• _WHAT TO WORK ON_: Below are entries; count the lines containing the string "centered". The answer is that number alone.

• _GIVEN DATA_:
<<<<

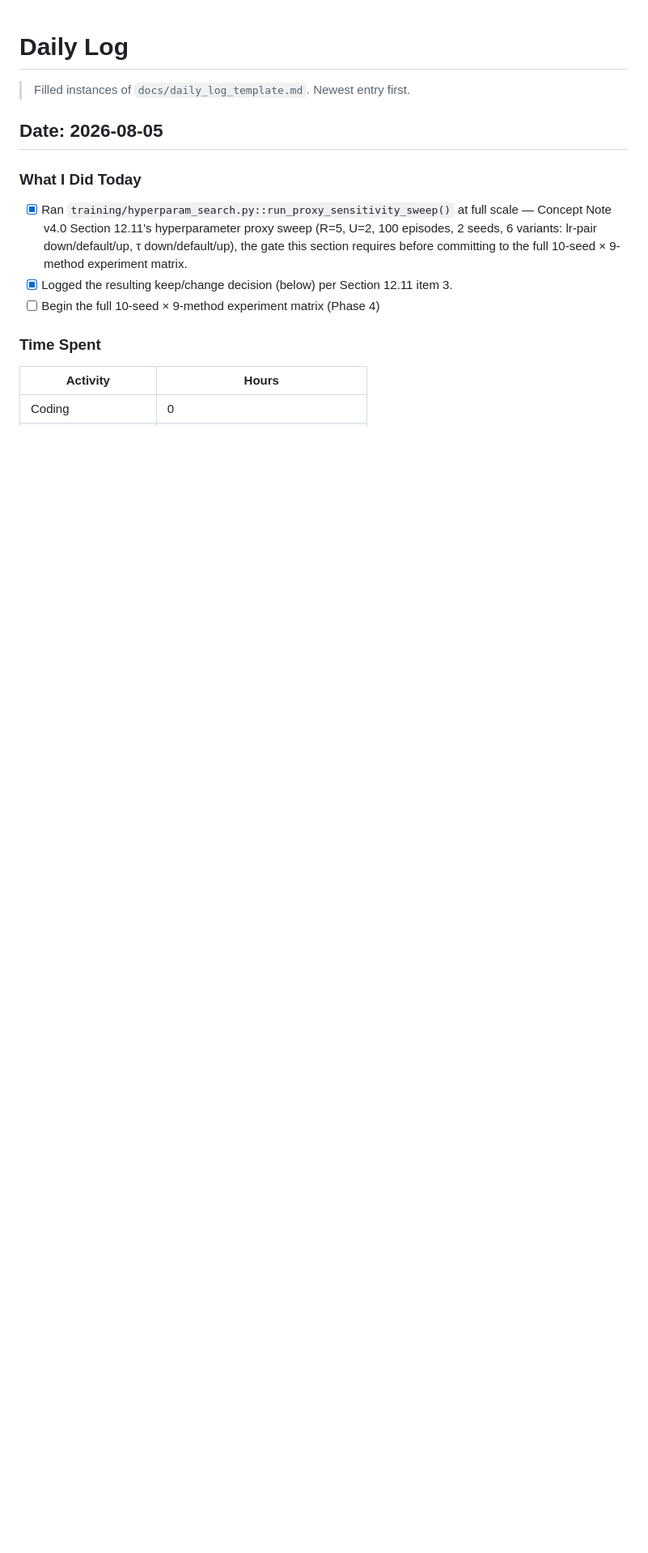
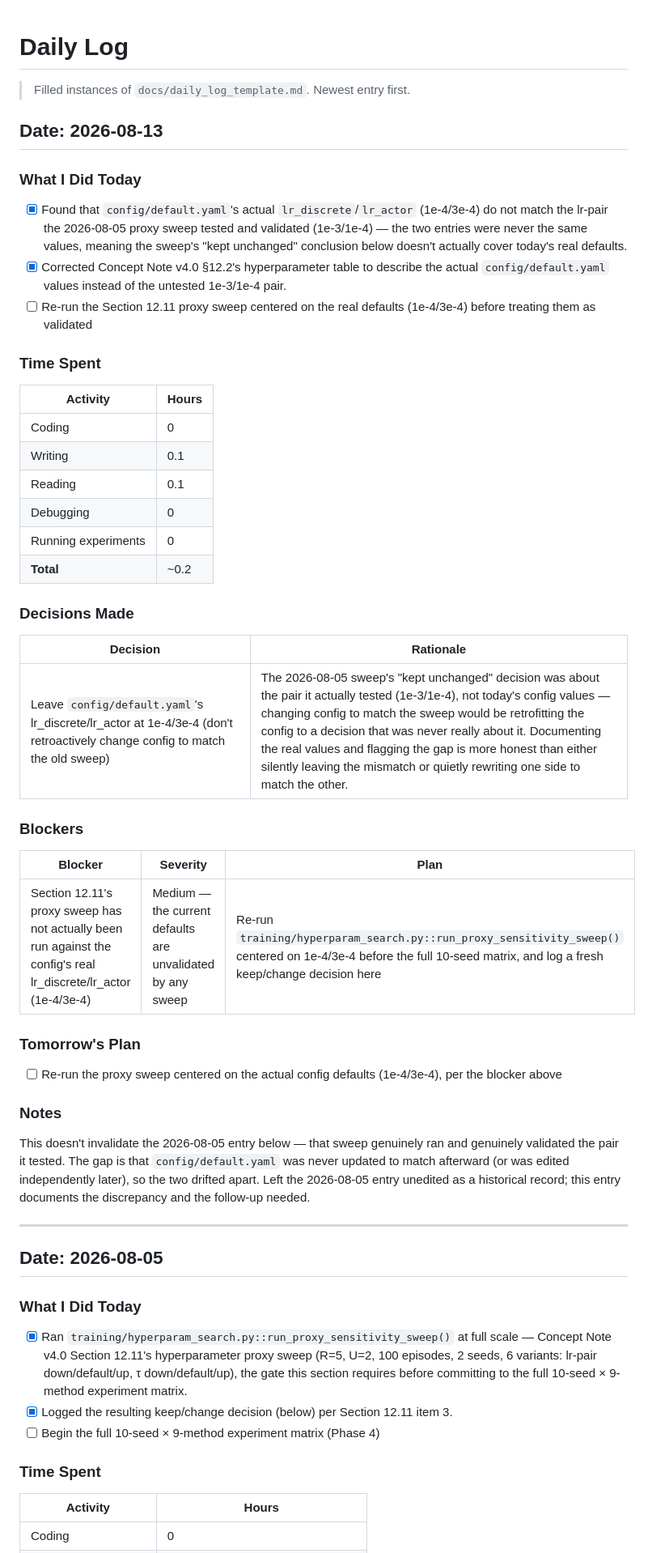
Before and after one commit to Deugs/Gabriel, a Markdown page: docs/daily_log.md, the part around the change. Shown at 81% size. GitHub-like rendering; blank space fills up the shorter version.

```diff
--- a/docs/daily_log.md
+++ b/docs/daily_log.md
@@ -1,6 +1,41 @@
 # Daily Log
 
 > Filled instances of `docs/daily_log_template.md`. Newest entry first.
+
+## Date: 2026-08-13
+
+### What I Did Today
+- [x] Found that `config/default.yaml`'s actual `lr_discrete`/`lr_actor` (1e-4/3e-4) do not match the lr-pair the 2026-08-05 proxy sweep tested and validated (1e-3/1e-4) — the two entries were never the same values, meaning the sweep's "kept unchanged" conclusion below doesn't actually cover today's real defaults.
+- [x] Corrected Concept Note v4.0 §12.2's hyperparameter table to describe the actual `config/default.yaml` values instead of the untested 1e-3/1e-4 pair.
+- [ ] Re-run the Section 12.11 proxy sweep centered on the real defaults (1e-4/3e-4) before treating them as validated
+
+### Time Spent
+| Activity | Hours |
+|----------|-------|
+| Coding | 0 |
+| Writing | 0.1 |
+| Reading | 0.1 |
+| Debugging | 0 |
+| Running experiments | 0 |
+| **Total** | ~0.2 |
+
+### Decisions Made
+| Decision | Rationale |
+|----------|-----------|
+| Leave `config/default.yaml`'s lr_discrete/lr_actor at 1e-4/3e-4 (don't retroactively change config to match the old sweep) | The 2026-08-05 sweep's "kept unchanged" decision was about the pair it actually tested (1e-3/1e-4), not today's config values — changing config to match the sweep would be retrofitting the config to a decision that was never really about it. Documenting the real values and flagging the gap is more honest than either silently leaving the mismatch or quietly rewriting one side to match the other. |
+
+### Blockers
+| Blocker | Severity | Plan |
+|---------|----------|------|
+| Section 12.11's proxy sweep has not actually been run against the config's real lr_discrete/lr_actor (1e-4/3e-4) | Medium — the current defaults are unvalidated by any sweep | Re-run `training/hyperparam_search.py::run_proxy_sensitivity_sweep()` centered on 1e-4/3e-4 before the full 10-seed matrix, and log a fresh keep/change decision here |
+
+### Tomorrow's Plan
+- [ ] Re-run the proxy sweep centered on the actual config defaults (1e-4/3e-4), per the blocker above
+
+### Notes
+This doesn't invalidate the 2026-08-05 entry below — that sweep genuinely ran and genuinely validated the pair it tested. The gap is that `config/default.yaml` was never updated to match afterward (or was edited independently later), so the two drifted apart. Left the 2026-08-05 entry unedited as a historical record; this entry documents the discrepancy and the follow-up needed.
+
+---
 
 ## Date: 2026-08-05
 
```
Also changed, not shown: docs/workflow.md (+1 -1 lines), manuscript/MPhil_Thesis_Concept_Note_v4.md (+8 -8 lines).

>>>>

• _EXERCISE ANSWER_: 3